The university is now prepared to develop an integrated data science effort to support and enhance these activities by building on our long history as a liberal arts research university with a strong culture of interdisciplinary activities. This interdisciplinary research and educational effort will be one of the UO’s highest priorities in the coming years.

Last year, I charged a Data Science Visioning Committee, comprising faculty and other representatives from across the university, with developing a comprehensive proposal for how best to develop the program. The recommendation of the committee was strongly informed by other programs at top universities, as well as the needs of potential employers of our students trained by our new program.

The committee considered a variety of things, including determining overall scope and structure, areas of research strength and opportunities at the UO, educational models, and approaches at both the undergraduate and graduate levels. The committee also considered how the program would best build bridges across our campus, as well as with other universities in Oregon, and academic and industry partners along the West Coast.

The committee presented its initial recommendations to me at the end of the winter term 2018 and submitted a final version at the end of spring term 2018. President Michael Schill and I have now accepted the committee’s report and its recommendations. This is an ambitious plan that can potentially support nearly every aspect of scholarly activity within our university. For more information, read the Presidential Initiative in Data Science report.

The committee developed the following core principles for the implementation of the Data Science Initiative at the UO:
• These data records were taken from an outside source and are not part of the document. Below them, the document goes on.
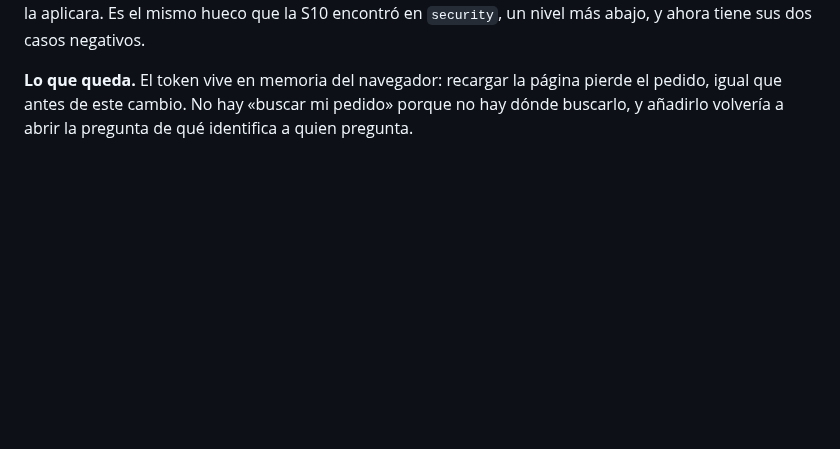
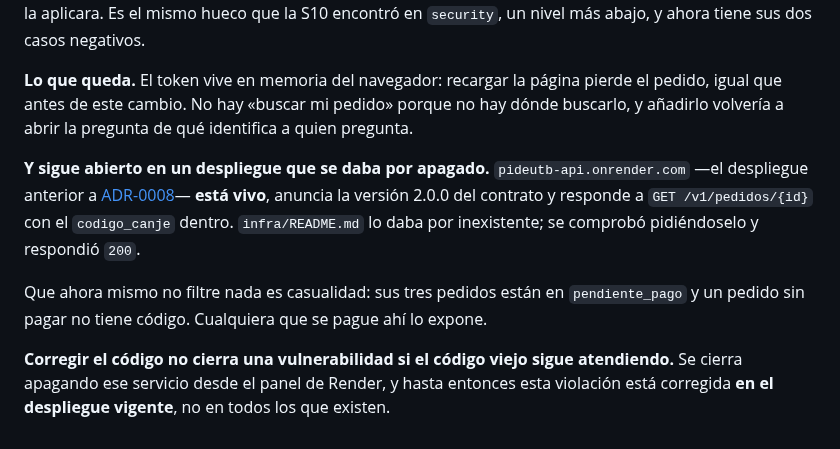
Before and after one commit to ISCOUTB/AS_202620_PideUtb, a Markdown page: docs/violaciones.md, the part around the change. Drawn GitHub-style; blank space fills up the shorter version.

```diff
--- a/docs/violaciones.md
+++ b/docs/violaciones.md
@@ -670,3 +670,18 @@ nivel más abajo, y ahora tiene sus dos casos negativos.
 pierde el pedido, igual que antes de este cambio. No hay «buscar mi pedido»
 porque no hay dónde buscarlo, y añadirlo volvería a abrir la pregunta de qué
 identifica a quien pregunta.
+
+**Y sigue abierto en un despliegue que se daba por apagado.** `pideutb-api.onrender.com`
+—el despliegue anterior a [ADR-0008](adr/0008-despliegue-en-el-servidor-del-laboratorio.md)—
+**está vivo**, anuncia la versión 2.0.0 del contrato y responde a
+`GET /v1/pedidos/{id}` con el `codigo_canje` dentro. `infra/README.md` lo daba
+por inexistente; se comprobó pidiéndoselo y respondió `200`.
+
+Que ahora mismo no filtre nada es casualidad: sus tres pedidos están en
+`pendiente_pago` y un pedido sin pagar no tiene código. Cualquiera que se pague
+ahí lo expone.
+
+**Corregir el código no cierra una vulnerabilidad si el código viejo sigue
+atendiendo.** Se cierra apagando ese servicio desde el panel de Render, y hasta
+entonces esta violación está corregida **en el despliegue vigente**, no en todos
+los que existen.
```
Also changed, not shown: infra/README.md (+30 -2 lines).
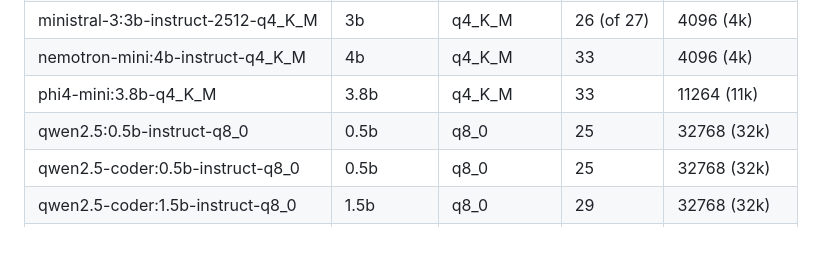
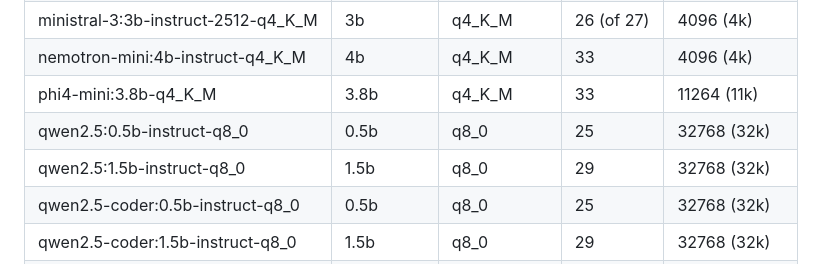
Before and after one commit to uui-dev/uui-dev.github.io, a Markdown page: README.md, the part around the change. Rendered like a GitHub page; blank space fills up the shorter version.

```diff
--- a/README.md
+++ b/README.md
@@ -73,6 +73,7 @@
 | nemotron-mini:4b-instruct-q4_K_M | 4b | q4_K_M | 33 | 4096 (4k) |
 | phi4-mini:3.8b-q4_K_M | 3.8b | q4_K_M | 33 | 11264 (11k) |
 | qwen2.5:0.5b-instruct-q8_0 | 0.5b | q8_0 | 25 | 32768 (32k) |
+| qwen2.5:1.5b-instruct-q8_0 | 1.5b | q8_0 | 29 | 32768 (32k) |
 | qwen2.5-coder:0.5b-instruct-q8_0 | 0.5b | q8_0 | 25 | 32768 (32k) |
 | qwen2.5-coder:1.5b-instruct-q8_0 | 1.5b | q8_0 | 29 | 32768 (32k) |
 | qwen2.5-coder:3b-instruct-q6_K | 3b | q6_K | 37 | 32768 (32k) |
```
  • Be well connected across the university, and include both research and education.
  • Build upon the long history of interdisciplinary research at the UO.
  • Capitalize on the identity and strength of the university being a liberal arts research university.
  • Leapfrog historical structural weaknesses in applied math and computation.
  • Help build bridges to new academic and societal partners.

The committee proposed a data science ecosystem, comprised of numerous interacting and interconnected components within and outside of the university. This “hub-and-spoke” model promotes connectivity along existing areas of scholarship and education at UO, and also supports and guides the organic growth of the initiative over the next decade. The model includes:
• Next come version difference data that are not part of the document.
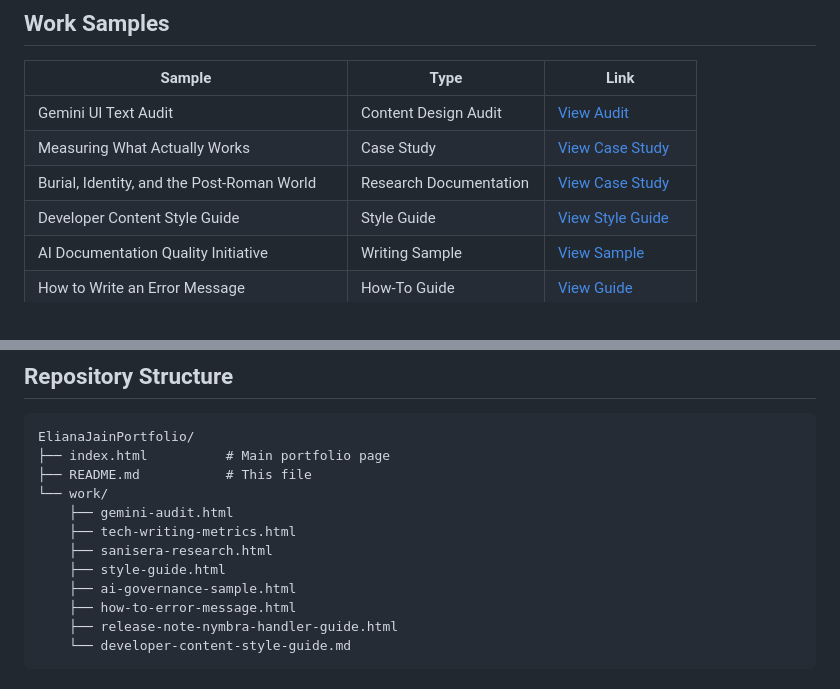
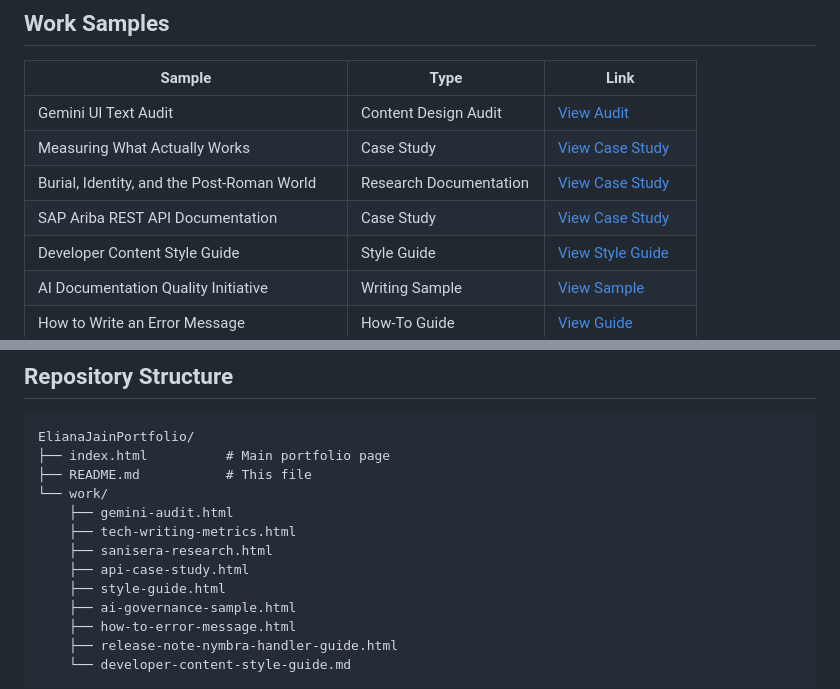
Before and after one commit to ElianaJain/ElianaJainPortfolio, a Markdown page: README.md, 2 parts joined by grey strips. Drawn GitHub-style.

```diff
--- a/README.md
+++ b/README.md
@@ -27,6 +27,7 @@ I am currently building an AI-powered robot dog using Raspberry Pi and SunFounde
 |Gemini UI Text Audit                      |Content Design Audit   |[View Audit](https://elianajain.github.io/ElianaJainPortfolio/work/gemini-audit.html)                                         |
 |Measuring What Actually Works             |Case Study             |[View Case Study](https://elianajain.github.io/ElianaJainPortfolio/work/tech-writing-metrics.html)                            |
 |Burial, Identity, and the Post-Roman World|Research Documentation |[View Case Study](https://elianajain.github.io/ElianaJainPortfolio/work/sanisera-research.html)                               |
+|SAP Ariba REST API Documentation          |Case Study             |[View Case Study](https://elianajain.github.io/ElianaJainPortfolio/work/api-case-study.html)                                  |
 |Developer Content Style Guide             |Style Guide            |[View Style Guide](https://elianajain.github.io/ElianaJainPortfolio/work/style-guide.html)                                    |
 |AI Documentation Quality Initiative       |Writing Sample         |[View Sample](https://elianajain.github.io/ElianaJainPortfolio/work/ai-governance-sample.html)                                |
 |How to Write an Error Message             |How-To Guide           |[View Guide](https://elianajain.github.io/ElianaJainPortfolio/work/how-to-error-message.html)                                 |
@@ -102,6 +103,7 @@ ElianaJainPortfolio/
     ├── gemini-audit.html
     ├── tech-writing-metrics.html
     ├── sanisera-research.html
+    ├── api-case-study.html
     ├── style-guide.html
     ├── ai-governance-sample.html
     ├── how-to-error-message.html
```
  • A methodological hub that contains much of the research and educational expertise for implementation of data science such as data collection, database creation and curation, as well as statistical and computational analysis. In addition, several aspects of design, communication, ethics and law could also be components of the core.
  • Domain spokes that are areas where the research and educational activities are focused primarily on a particular field or problem. Faculty in these spokes may gather large amounts of data and use advanced analytic tools that are common to those in the hub, but their primary research and educational focus will always be first on their domain area of expertise.
  • A ring of connectivity that facilitates UO to have greater impacts on the world by increasing connectivity with other academic institutions, government agencies, and industry partners.

I want to thank the Data Science Visioning Committee for its hard work, and I am very excited about what has emerged. I want to thank the faculty and students who over many years have worked to build the foundation for data science research and education at the UO, and I look forward to us building a program that supports and enhances this work.

Jayanth Banavar
Provost and Senior Vice President